* **The task**:
Your task is to gather the lines below that hold the string "ProjectsPage".

* **Information provided**:
..........
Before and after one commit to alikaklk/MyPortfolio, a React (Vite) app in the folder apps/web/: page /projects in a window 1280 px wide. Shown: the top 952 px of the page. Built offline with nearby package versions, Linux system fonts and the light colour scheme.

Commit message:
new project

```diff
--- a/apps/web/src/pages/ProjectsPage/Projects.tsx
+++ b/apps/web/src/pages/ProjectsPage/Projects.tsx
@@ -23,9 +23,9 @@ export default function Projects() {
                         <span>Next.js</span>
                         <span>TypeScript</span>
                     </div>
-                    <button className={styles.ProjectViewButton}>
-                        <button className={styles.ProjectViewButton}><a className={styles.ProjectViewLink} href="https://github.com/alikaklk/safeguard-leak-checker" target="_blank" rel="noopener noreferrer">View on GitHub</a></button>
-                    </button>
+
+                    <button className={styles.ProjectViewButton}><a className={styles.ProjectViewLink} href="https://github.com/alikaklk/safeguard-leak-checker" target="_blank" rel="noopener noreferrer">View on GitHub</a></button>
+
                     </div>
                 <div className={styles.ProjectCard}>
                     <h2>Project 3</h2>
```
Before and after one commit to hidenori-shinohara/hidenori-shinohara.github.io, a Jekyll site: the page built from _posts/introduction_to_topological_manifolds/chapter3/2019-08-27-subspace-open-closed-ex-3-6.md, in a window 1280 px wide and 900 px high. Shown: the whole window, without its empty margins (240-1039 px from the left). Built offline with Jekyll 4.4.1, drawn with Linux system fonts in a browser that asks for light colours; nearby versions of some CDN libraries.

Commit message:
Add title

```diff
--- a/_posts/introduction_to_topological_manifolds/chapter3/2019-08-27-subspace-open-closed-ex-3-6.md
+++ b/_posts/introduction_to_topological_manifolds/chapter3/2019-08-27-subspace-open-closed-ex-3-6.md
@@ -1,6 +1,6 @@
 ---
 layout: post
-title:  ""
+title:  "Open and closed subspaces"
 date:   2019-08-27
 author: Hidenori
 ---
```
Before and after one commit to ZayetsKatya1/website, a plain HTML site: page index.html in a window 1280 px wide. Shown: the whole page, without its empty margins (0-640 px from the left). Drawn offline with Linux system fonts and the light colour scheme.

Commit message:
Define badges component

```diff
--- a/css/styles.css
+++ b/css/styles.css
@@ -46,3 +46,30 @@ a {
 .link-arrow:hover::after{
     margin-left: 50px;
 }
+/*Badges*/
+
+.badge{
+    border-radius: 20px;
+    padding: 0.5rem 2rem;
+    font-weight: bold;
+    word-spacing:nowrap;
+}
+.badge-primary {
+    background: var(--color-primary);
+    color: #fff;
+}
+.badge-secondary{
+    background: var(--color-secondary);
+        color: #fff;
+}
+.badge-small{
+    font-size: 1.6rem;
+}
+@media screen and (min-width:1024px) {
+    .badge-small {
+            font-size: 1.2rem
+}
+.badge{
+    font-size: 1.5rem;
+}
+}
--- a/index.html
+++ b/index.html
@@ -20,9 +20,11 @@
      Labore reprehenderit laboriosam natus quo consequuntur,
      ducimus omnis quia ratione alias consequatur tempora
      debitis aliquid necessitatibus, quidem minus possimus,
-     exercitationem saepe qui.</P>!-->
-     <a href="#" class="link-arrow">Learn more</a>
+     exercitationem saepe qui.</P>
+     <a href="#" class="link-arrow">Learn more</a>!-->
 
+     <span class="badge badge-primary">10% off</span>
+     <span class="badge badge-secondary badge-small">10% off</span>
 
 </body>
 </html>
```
..........
* **The completed task**:
--- a/apps/web/src/pages/ProjectsPage/Projects.tsx
+++ b/apps/web/src/pages/ProjectsPage/Projects.tsx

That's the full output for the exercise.